Emily Dickinson’s Poems, her first posthumous collection, appeared on this day in 1890, to some praise and much scorn. Those critics who could excuse her odd rhythms and rhymes found “a fascination, a power, a vision that enthralls.” Others expressed regret for “a superb brain that has suffered some obscure lesion.” The Atlantic Monthly thought the poems had “a queerness and a quaintness that have stirred a momentary curiosity in emotional bosoms [but] oblivion lingers in the immediate neighborhood.… An eccentric, dreamy, half-educated recluse in an out-of-the-way New England village (or anywhere else) cannot with impunity set at defiance the laws of gravitation and grammar.” On the other side of the Atlantic, the London Daily News thought them “a farrago of illiterate and uneducated sentiment.” Unprepared for “I taste a liquor never brewed / From tankards scooped in pearl,” the reviewer threw up his practical hands: “It is clearly impossible to scoop a tankard from pearl… This is no more English than it is Coptic.” Such Old Worldliness was not well-received in New England: “It is reassuring to hear the English pronouncement that Emily Dickinson is fifth-rate,” wrote the sister of Henry James, “they have such a capacity for missing quality.”
On this day in 1935 twenty-seven-year-old Theodore Roethke was hospitalized for the first of the manic-depressive breakdowns that would recur throughout his life. Roethke had just begun a teaching post at Michigan State University and, according to colleagues, had been drinking heavily all semester — dozens of cups of coffee and bottles of cola a day as well as alcohol. On the previous evening, a cold one, he had taken a long walk in the woods without a coat and eventually with only one shoe; the next morning, after another walk in the woods, also coatless, he showed up shivering and delirious at the dean’s office, and he was taken to hospital.

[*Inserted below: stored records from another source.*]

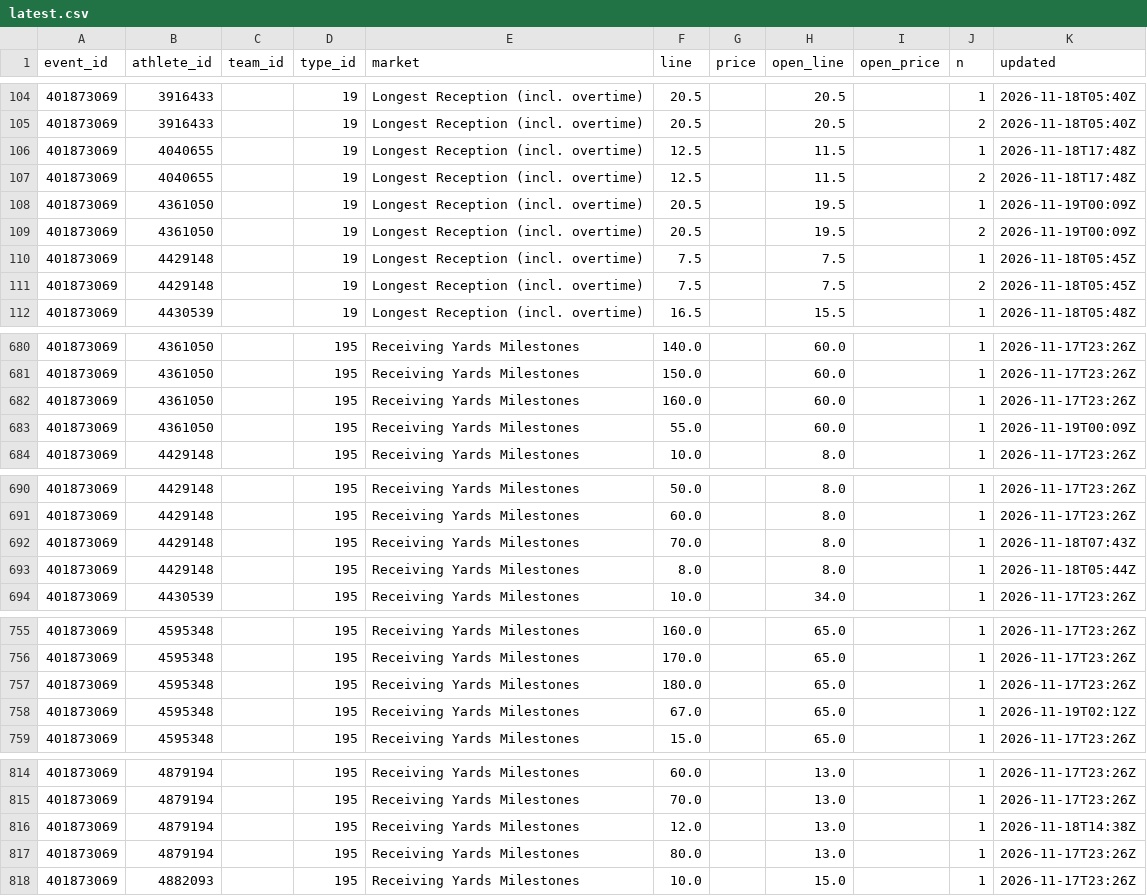
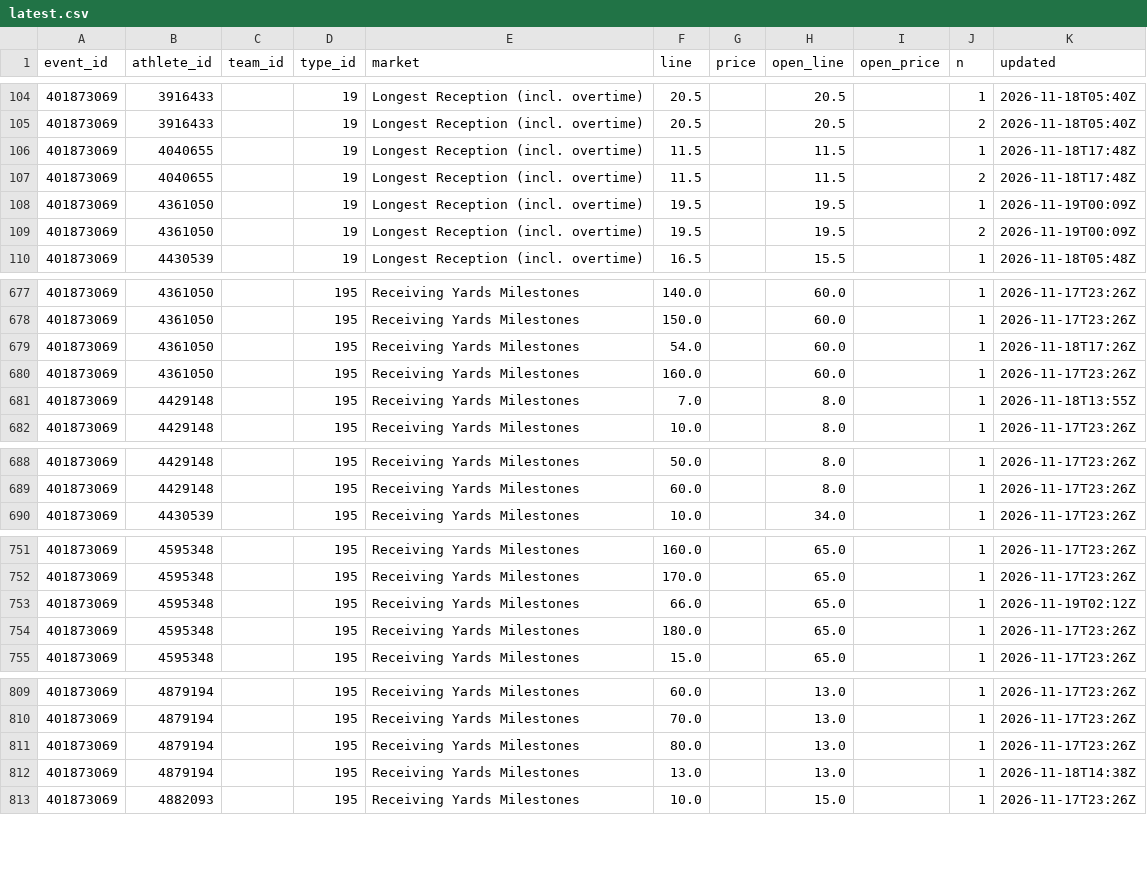
Before and after one commit to Seed808/theesness-data, a CSV file: data/espn/nfl/props/401873069/latest.csv, drawn as a sheet; only a part is shown, gaps mark what is left out; the diff covers the shown part only.

```diff
--- a/data/espn/nfl/props/401873069/latest.csv
+++ b/data/espn/nfl/props/401873069/latest.csv
@@ -105,8 +105,6 @@ event_id,athlete_id,team_id,type_id,market,line,price,open_line,open_price,n,upd
 401873069,3916433,,19,Longest Reception (incl. overtime),20.5,,20.5,,2,2026-11-18T05:40Z
-401873069,4040655,,19,Longest Reception (incl. overtime),12.5,,11.5,,1,2026-11-18T17:48Z
-401873069,4040655,,19,Longest Reception (incl. overtime),12.5,,11.5,,2,2026-11-18T17:48Z
-401873069,4361050,,19,Longest Reception (incl. overtime),20.5,,19.5,,1,2026-11-19T00:09Z
-401873069,4361050,,19,Longest Reception (incl. overtime),20.5,,19.5,,2,2026-11-19T00:09Z
-401873069,4429148,,19,Longest Reception (incl. overtime),7.5,,7.5,,1,2026-11-18T05:45Z
-401873069,4429148,,19,Longest Reception (incl. overtime),7.5,,7.5,,2,2026-11-18T05:45Z
+401873069,4040655,,19,Longest Reception (incl. overtime),11.5,,11.5,,1,2026-11-18T17:48Z
+401873069,4040655,,19,Longest Reception (incl. overtime),11.5,,11.5,,2,2026-11-18T17:48Z
+401873069,4361050,,19,Longest Reception (incl. overtime),19.5,,19.5,,1,2026-11-19T00:09Z
+401873069,4361050,,19,Longest Reception (incl. overtime),19.5,,19.5,,2,2026-11-19T00:09Z
 401873069,4430539,,19,Longest Reception (incl. overtime),16.5,,15.5,,1,2026-11-18T05:48Z
@@ -681,4 +678,5 @@ event_id,athlete_id,team_id,type_id,market,line,price,open_line,open_price,n,upd
 401873069,4361050,,195,Receiving Yards Milestones,150.0,,60.0,,1,2026-11-17T23:26Z
+401873069,4361050,,195,Receiving Yards Milestones,54.0,,60.0,,1,2026-11-18T17:26Z
 401873069,4361050,,195,Receiving Yards Milestones,160.0,,60.0,,1,2026-11-17T23:26Z
-401873069,4361050,,195,Receiving Yards Milestones,55.0,,60.0,,1,2026-11-19T00:09Z
+401873069,4429148,,195,Receiving Yards Milestones,7.0,,8.0,,1,2026-11-18T13:55Z
 401873069,4429148,,195,Receiving Yards Milestones,10.0,,8.0,,1,2026-11-17T23:26Z
@@ -691,4 +689,2 @@ event_id,athlete_id,team_id,type_id,market,line,price,open_line,open_price,n,upd
 401873069,4429148,,195,Receiving Yards Milestones,60.0,,8.0,,1,2026-11-17T23:26Z
-401873069,4429148,,195,Receiving Yards Milestones,70.0,,8.0,,1,2026-11-18T07:43Z
-401873069,4429148,,195,Receiving Yards Milestones,8.0,,8.0,,1,2026-11-18T05:44Z
 401873069,4430539,,195,Receiving Yards Milestones,10.0,,34.0,,1,2026-11-17T23:26Z
@@ -756,4 +752,4 @@ event_id,athlete_id,team_id,type_id,market,line,price,open_line,open_price,n,upd
 401873069,4595348,,195,Receiving Yards Milestones,170.0,,65.0,,1,2026-11-17T23:26Z
+401873069,4595348,,195,Receiving Yards Milestones,66.0,,65.0,,1,2026-11-19T02:12Z
 401873069,4595348,,195,Receiving Yards Milestones,180.0,,65.0,,1,2026-11-17T23:26Z
-401873069,4595348,,195,Receiving Yards Milestones,67.0,,65.0,,1,2026-11-19T02:12Z
 401873069,4595348,,195,Receiving Yards Milestones,15.0,,65.0,,1,2026-11-17T23:26Z
@@ -815,4 +810,4 @@ event_id,athlete_id,team_id,type_id,market,line,price,open_line,open_price,n,upd
 401873069,4879194,,195,Receiving Yards Milestones,70.0,,13.0,,1,2026-11-17T23:26Z
-401873069,4879194,,195,Receiving Yards Milestones,12.0,,13.0,,1,2026-11-18T14:38Z
 401873069,4879194,,195,Receiving Yards Milestones,80.0,,13.0,,1,2026-11-17T23:26Z
+401873069,4879194,,195,Receiving Yards Milestones,13.0,,13.0,,1,2026-11-18T14:38Z
 401873069,4882093,,195,Receiving Yards Milestones,10.0,,15.0,,1,2026-11-17T23:26Z
```
Also changed, not shown: 1 added row, 4 removed rows and 43 edited cells elsewhere in this file, data/espn/nba/props/401910019/latest.csv, data/espn/nba/props/401910020/latest.csv, 47 other files.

Whatever the causes of his mental problems, Roethke’s biographers say that he kept working with characteristic intensity even when ill. Roethke’s first psychiatrist said, “You can’t cure a personality”; the psychiatrist Roethke liked best said, “I think his troubles were merely the running expenses he paid for being his kind of poet.” His own assessment, given in a notebook entry shortly before his death at age fifty-five — a heart attack, while swimming — was that it was all a mystery:
Am I sick? Am I well?
Not even God, I think, could tell.
Daybook is contributed by Steve King, who teaches in the English Department of Memorial University in St. John’s, Newfoundland. His literary daybook began as a radio series syndicated nationally in Canada. He can be found online at todayinliterature.com.